Image comparison data:
◇ ◇ ◇

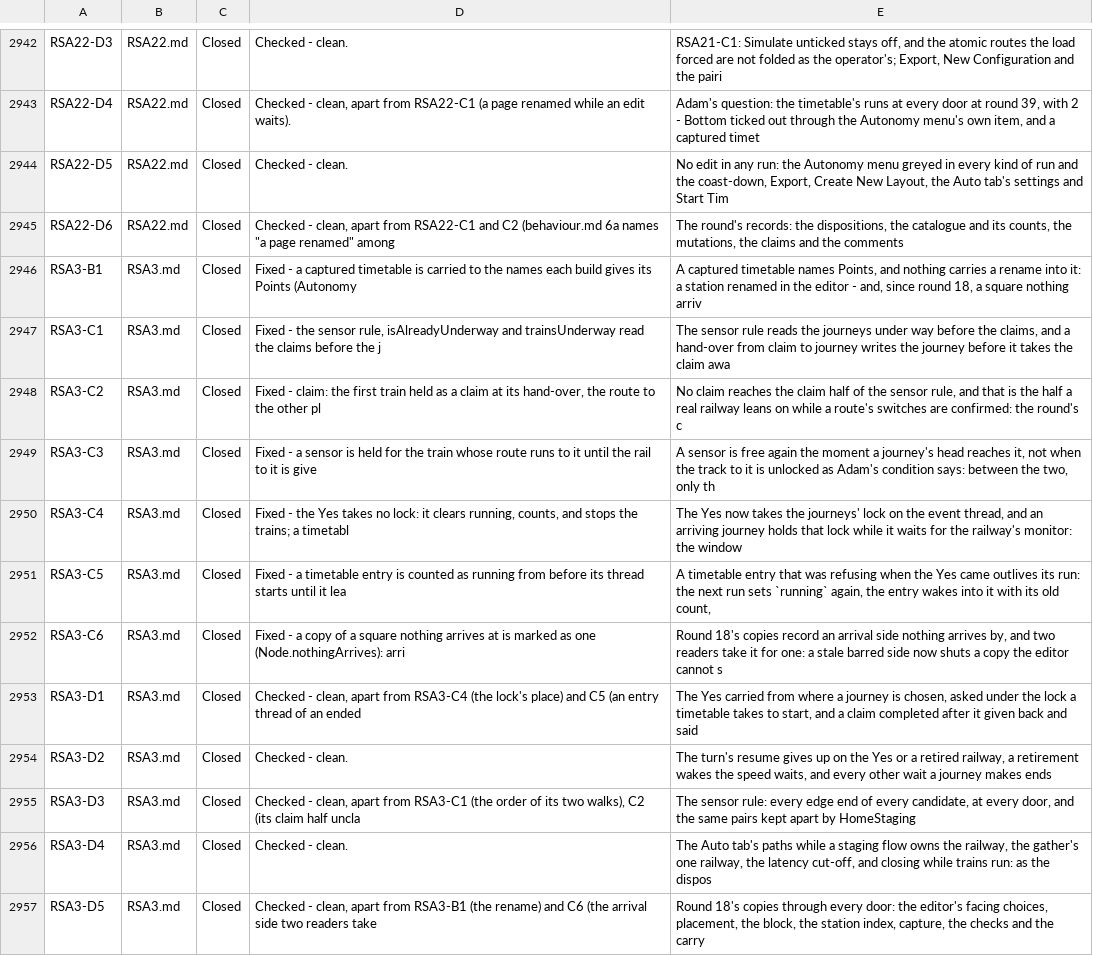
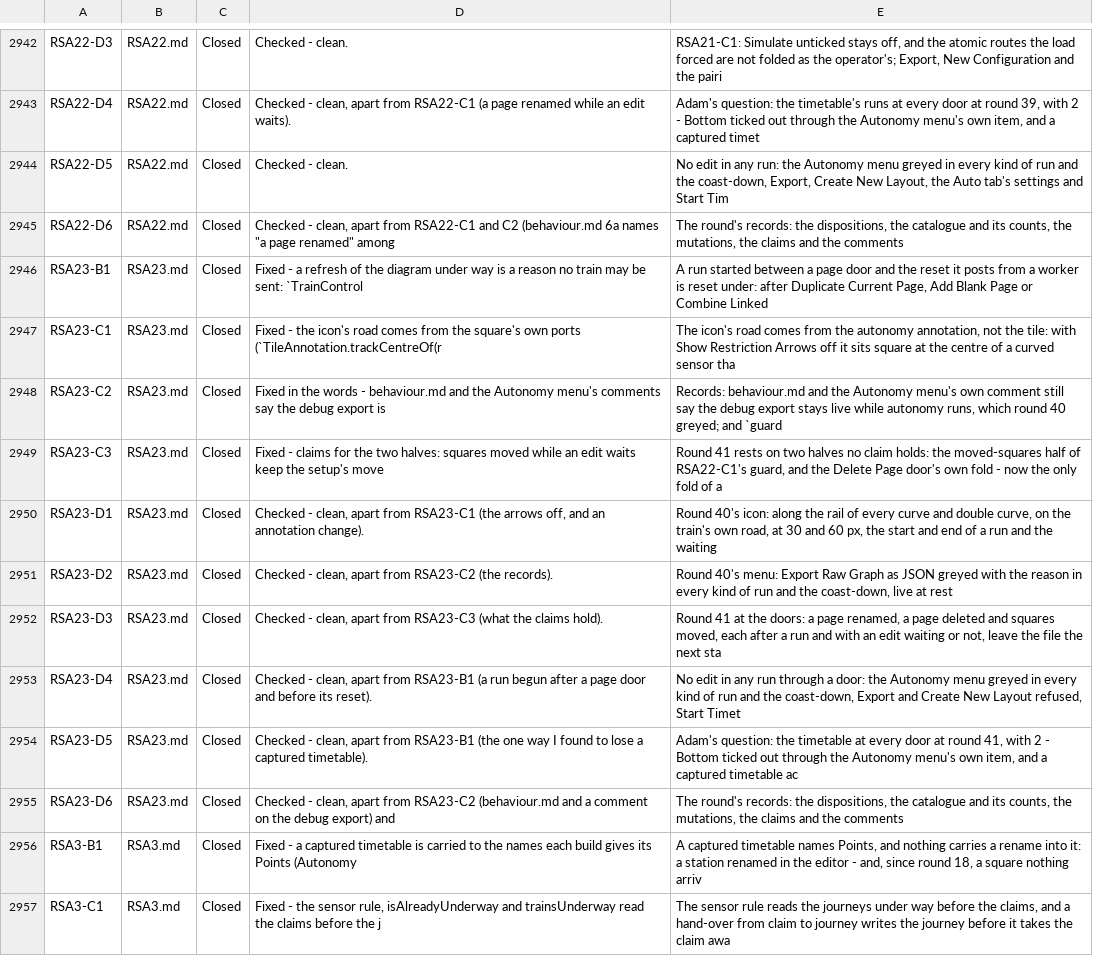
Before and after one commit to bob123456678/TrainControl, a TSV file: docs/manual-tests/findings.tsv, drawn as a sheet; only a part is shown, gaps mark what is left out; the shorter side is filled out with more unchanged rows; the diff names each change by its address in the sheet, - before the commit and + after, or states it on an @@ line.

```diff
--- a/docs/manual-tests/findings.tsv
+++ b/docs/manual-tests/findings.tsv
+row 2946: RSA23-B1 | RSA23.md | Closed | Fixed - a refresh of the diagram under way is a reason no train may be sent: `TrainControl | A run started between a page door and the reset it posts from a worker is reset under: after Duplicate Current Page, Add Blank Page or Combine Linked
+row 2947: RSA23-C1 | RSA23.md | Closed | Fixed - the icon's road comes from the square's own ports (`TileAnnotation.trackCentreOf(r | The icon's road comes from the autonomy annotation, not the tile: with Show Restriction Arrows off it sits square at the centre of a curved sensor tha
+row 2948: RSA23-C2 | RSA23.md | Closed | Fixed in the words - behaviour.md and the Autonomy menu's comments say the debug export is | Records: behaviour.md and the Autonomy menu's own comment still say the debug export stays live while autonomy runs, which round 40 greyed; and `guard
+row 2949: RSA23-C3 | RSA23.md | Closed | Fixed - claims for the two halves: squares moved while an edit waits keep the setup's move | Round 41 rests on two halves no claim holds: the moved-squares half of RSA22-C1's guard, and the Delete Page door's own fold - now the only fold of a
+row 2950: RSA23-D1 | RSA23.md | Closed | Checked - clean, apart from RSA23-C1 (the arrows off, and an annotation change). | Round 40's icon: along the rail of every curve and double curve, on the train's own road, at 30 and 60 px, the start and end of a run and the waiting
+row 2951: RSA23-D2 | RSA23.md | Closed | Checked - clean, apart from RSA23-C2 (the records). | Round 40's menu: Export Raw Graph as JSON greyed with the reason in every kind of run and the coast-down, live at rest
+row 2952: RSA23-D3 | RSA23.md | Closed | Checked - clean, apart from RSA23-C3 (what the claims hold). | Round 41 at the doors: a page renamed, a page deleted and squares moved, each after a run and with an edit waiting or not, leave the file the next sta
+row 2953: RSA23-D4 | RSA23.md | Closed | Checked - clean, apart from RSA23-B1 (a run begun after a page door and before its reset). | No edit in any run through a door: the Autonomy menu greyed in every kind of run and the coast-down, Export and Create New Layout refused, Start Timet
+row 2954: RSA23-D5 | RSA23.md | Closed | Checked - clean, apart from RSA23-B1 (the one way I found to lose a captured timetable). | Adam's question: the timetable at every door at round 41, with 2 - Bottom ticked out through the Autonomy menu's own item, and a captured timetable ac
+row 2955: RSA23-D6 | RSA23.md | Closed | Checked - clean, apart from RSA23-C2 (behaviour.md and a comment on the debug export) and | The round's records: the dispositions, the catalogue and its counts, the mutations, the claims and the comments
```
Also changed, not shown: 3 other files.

◇ ◇ ◇

■ Task description ■
Your answer is an exact copy of the records above, stripped of pictures.

■ Reply ■
Before and after one commit to bob123456678/TrainControl, a TSV file: docs/manual-tests/findings.tsv, drawn as a sheet; only a part is shown, gaps mark what is left out; the shorter side is filled out with more unchanged rows; the diff names each change by its address in the sheet, - before the commit and + after, or states it on an @@ line.

```diff
--- a/docs/manual-tests/findings.tsv
+++ b/docs/manual-tests/findings.tsv
+row 2946: RSA23-B1 | RSA23.md | Closed | Fixed - a refresh of the diagram under way is a reason no train may be sent: `TrainControl | A run started between a page door and the reset it posts from a worker is reset under: after Duplicate Current Page, Add Blank Page or Combine Linked
+row 2947: RSA23-C1 | RSA23.md | Closed | Fixed - the icon's road comes from the square's own ports (`TileAnnotation.trackCentreOf(r | The icon's road comes from the autonomy annotation, not the tile: with Show Restriction Arrows off it sits square at the centre of a curved sensor tha
+row 2948: RSA23-C2 | RSA23.md | Closed | Fixed in the words - behaviour.md and the Autonomy menu's comments say the debug export is | Records: behaviour.md and the Autonomy menu's own comment still say the debug export stays live while autonomy runs, which round 40 greyed; and `guard
+row 2949: RSA23-C3 | RSA23.md | Closed | Fixed - claims for the two halves: squares moved while an edit waits keep the setup's move | Round 41 rests on two halves no claim holds: the moved-squares half of RSA22-C1's guard, and the Delete Page door's own fold - now the only fold of a
+row 2950: RSA23-D1 | RSA23.md | Closed | Checked - clean, apart from RSA23-C1 (the arrows off, and an annotation change). | Round 40's icon: along the rail of every curve and double curve, on the train's own road, at 30 and 60 px, the start and end of a run and the waiting
+row 2951: RSA23-D2 | RSA23.md | Closed | Checked - clean, apart from RSA23-C2 (the records). | Round 40's menu: Export Raw Graph as JSON greyed with the reason in every kind of run and the coast-down, live at rest
+row 2952: RSA23-D3 | RSA23.md | Closed | Checked - clean, apart from RSA23-C3 (what the claims hold). | Round 41 at the doors: a page renamed, a page deleted and squares moved, each after a run and with an edit waiting or not, leave the file the next sta
+row 2953: RSA23-D4 | RSA23.md | Closed | Checked - clean, apart from RSA23-B1 (a run begun after a page door and before its reset). | No edit in any run through a door: the Autonomy menu greyed in every kind of run and the coast-down, Export and Create New Layout refused, Start Timet
+row 2954: RSA23-D5 | RSA23.md | Closed | Checked - clean, apart from RSA23-B1 (the one way I found to lose a captured timetable). | Adam's question: the timetable at every door at round 41, with 2 - Bottom ticked out through the Autonomy menu's own item, and a captured timetable ac
+row 2955: RSA23-D6 | RSA23.md | Closed | Checked - clean, apart from RSA23-C2 (behaviour.md and a comment on the debug export) and | The round's records: the dispositions, the catalogue and its counts, the mutations, the claims and the comments
```
Also changed, not shown: 3 other files.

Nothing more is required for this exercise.